A pretty big slice of the crowd was metalheads adorned in all their metal threads. No one was dancing with glow sticks, and very few people seemed to be dancing whatsoever. As a gangly 6-foot-6-inch giraffe, I have a pretty good view of the crowd, and this crowd, which was pretty loud and appreciative between songs, was largely stationary during them. Stationary for just about the most danceable music any of them will ever hear live (to be fair, one person was… headbanging). This is an impeccable band with an impeccable sound. These are irresistible melodies sang over thick, thick beats, but most of the people in attendance were just standing and staring as if they were watching an opening band, not seeing a legendary act finally making a stateside appearance after 25 years. And before you say something like “don’t tell people how to have fun,” know that this isn’t meant to judge or shame, but merely point out the apparent puzzle of it all. It just didn’t feel like the party it should have been, at least not in terms of crowd movement, or rather, the lack thereof.
Were these metal fans really holding out hope that they’d hear something from The Trilogie? Are most of them not really into later Ulver, and merely showed up to pay tribute to a band that helped usher in one of the most creative scenes in metal history? Do they actually love The Assassination of Julius Caesar but are too ashamed of their awful dance moves to shake things a little? Are their minds not freed enough to allow their asses to follow?
These are all perfectly valid questions, and frankly I don’t have many concrete answers. One possible explanation is the difference between how music is consumed and spread in America relative to Europe. Compared to their stature on this side of the pond, Ulver is fairly famous in Europe. They have won or been nominated for various awards and their last four albums have charted in at least one European country each, sure signs that folks overseas are getting into the band through their later material and show up to Ulver concerts to hear those songs.
In the U.S., however, Ulver still seems relegated to “that band that used to play black metal” status. And sure, I likely only know their music because they used to be a metal band, but their evolution and continued brilliance is what keeps them from being just a band from the Norwegian black metal scene; Blood Inside is just as important to me as Bergtatt, for example.

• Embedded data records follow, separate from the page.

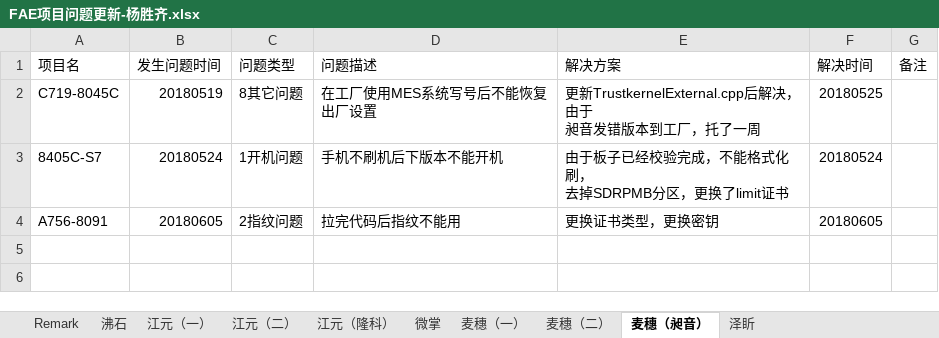
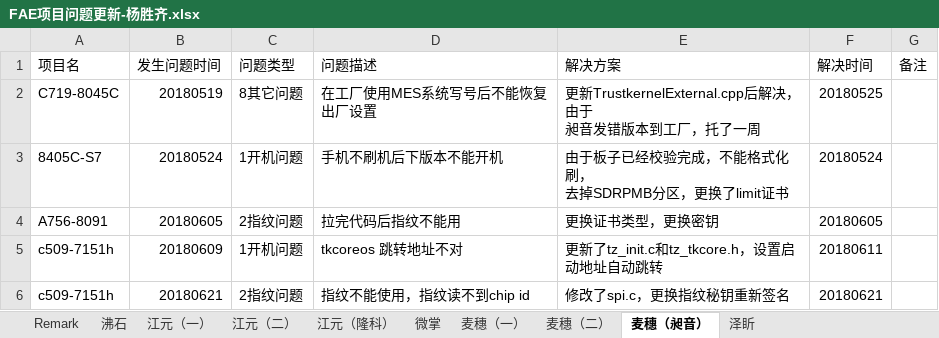
Before and after one commit to wqing777/FAE-Weekday-, an Excel workbook: FAE项目问题更新-杨胜齐.xlsx, sheet 麦穗（昶音）, drawn as a sheet; values as stored, in another font and other column widths than the file's, no borders; the diff names each change by its address in the sheet, - before the commit and + after, or states it on an @@ line.

```diff
--- a/FAE项目问题更新-杨胜齐.xlsx (sheet 麦穗（昶音）)
+++ b/FAE项目问题更新-杨胜齐.xlsx (sheet 麦穗（昶音）)
+row 5: c509-7151h | 20180609 | 1开机问题 | tkcoreos 跳转地址不对 | 更新了tz_init.c和tz_tkcore.h，设置启动地址自动跳转 | 20180611
+row 6: c509-7151h | 20180621 | 2指纹问题 | 指纹不能使用，指纹读不到chip id | 修改了spi.c，更换指纹秘钥重新签名 | 20180621
```
Also changed, not shown: sheet 江元（一）.
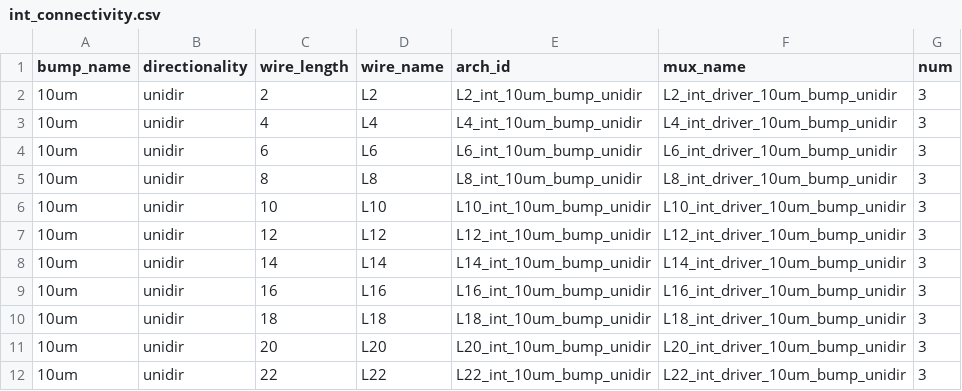
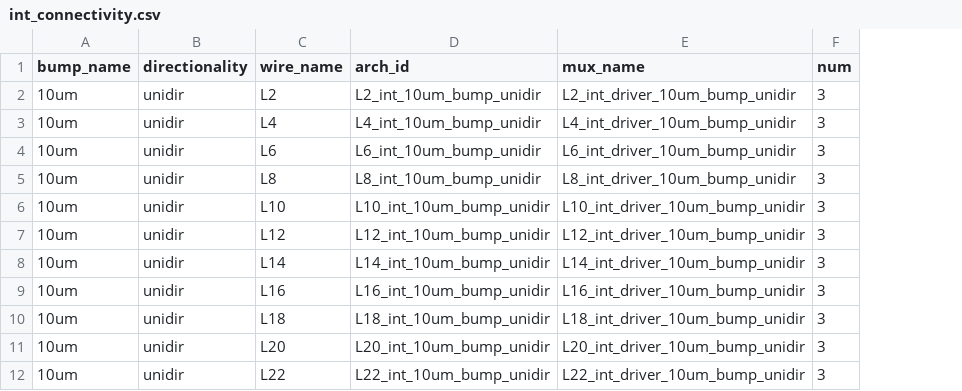
Before and after one commit to verilog-to-routing/vtr-verilog-to-routing, a CSV file: vtr_flow/arch/multi_die/hecate/interposer/int_connectivity.csv, drawn as a sheet; only a part is shown; the diff names each change by its address in the sheet, - before the commit and + after, or states it on an @@ line.

Commit message:
update hecate generator script

```diff
--- a/vtr_flow/arch/multi_die/hecate/interposer/int_connectivity.csv
+++ b/vtr_flow/arch/multi_die/hecate/interposer/int_connectivity.csv
-column C (wire_length), rows 2-12: 2 | 4 | 6 | 8 | 10 | 12 | 14 | 16 | 18 | 20 | 22
```
Also changed, not shown: 1 other file.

Have the machinations of the American music industry, along with Ulver’s “heavy metal ghettoization,” kept them from attaining a wider audience here? Are there even that many American Ulver fans that got into the band through the majority of their music, as opposed to the stuff they made when Rygg was a kid? More questions without clear answers, but scanning the crowd led me to think “yes” and “some, but not many.” Perhaps songs from Perdition City aren’t showing up in folks’ Massive Attack stations on Pandora; perhaps the same is true of the newest material and Depeche Mode stations. This would be a damn shame, because it’s robbing people of a lot of great music. Someone, somewhere, ought to get fired over this.
There’s also a good chance that Ulver, critical darlings that they are, attracted a large number of “industry” people to the show; industry people that are far more familiar with the name than the music, there merely to live tweet it or prepare words on the event (he says, while typing words on the event). But industry people can’t fill out a whole venue, and I can’t imagine that every “career writer” type has gotten so far up their own self-promoting asses that they forgot how to enjoy great music when it’s right in front of them.
Lastly, I can’t help thinking of what the band thought of all this. Finally playing the U.S. after all these years should have been treated as a bit of a victory lap for them, no matter the current state of this nation. Long starving Ulver fans deserved the chance to finally see the band. But when they did, the atmosphere wasn’t exactly celebratory. It was just… a little odd.
Still, from a purely musical standpoint this was a pretty special night. I hope that the slightly weird crowd dynamic (a sellout crowd, by the way) doesn’t stop Ulver from making more trips to the states. I can’t imagine missing a single chance to catch the wolves again.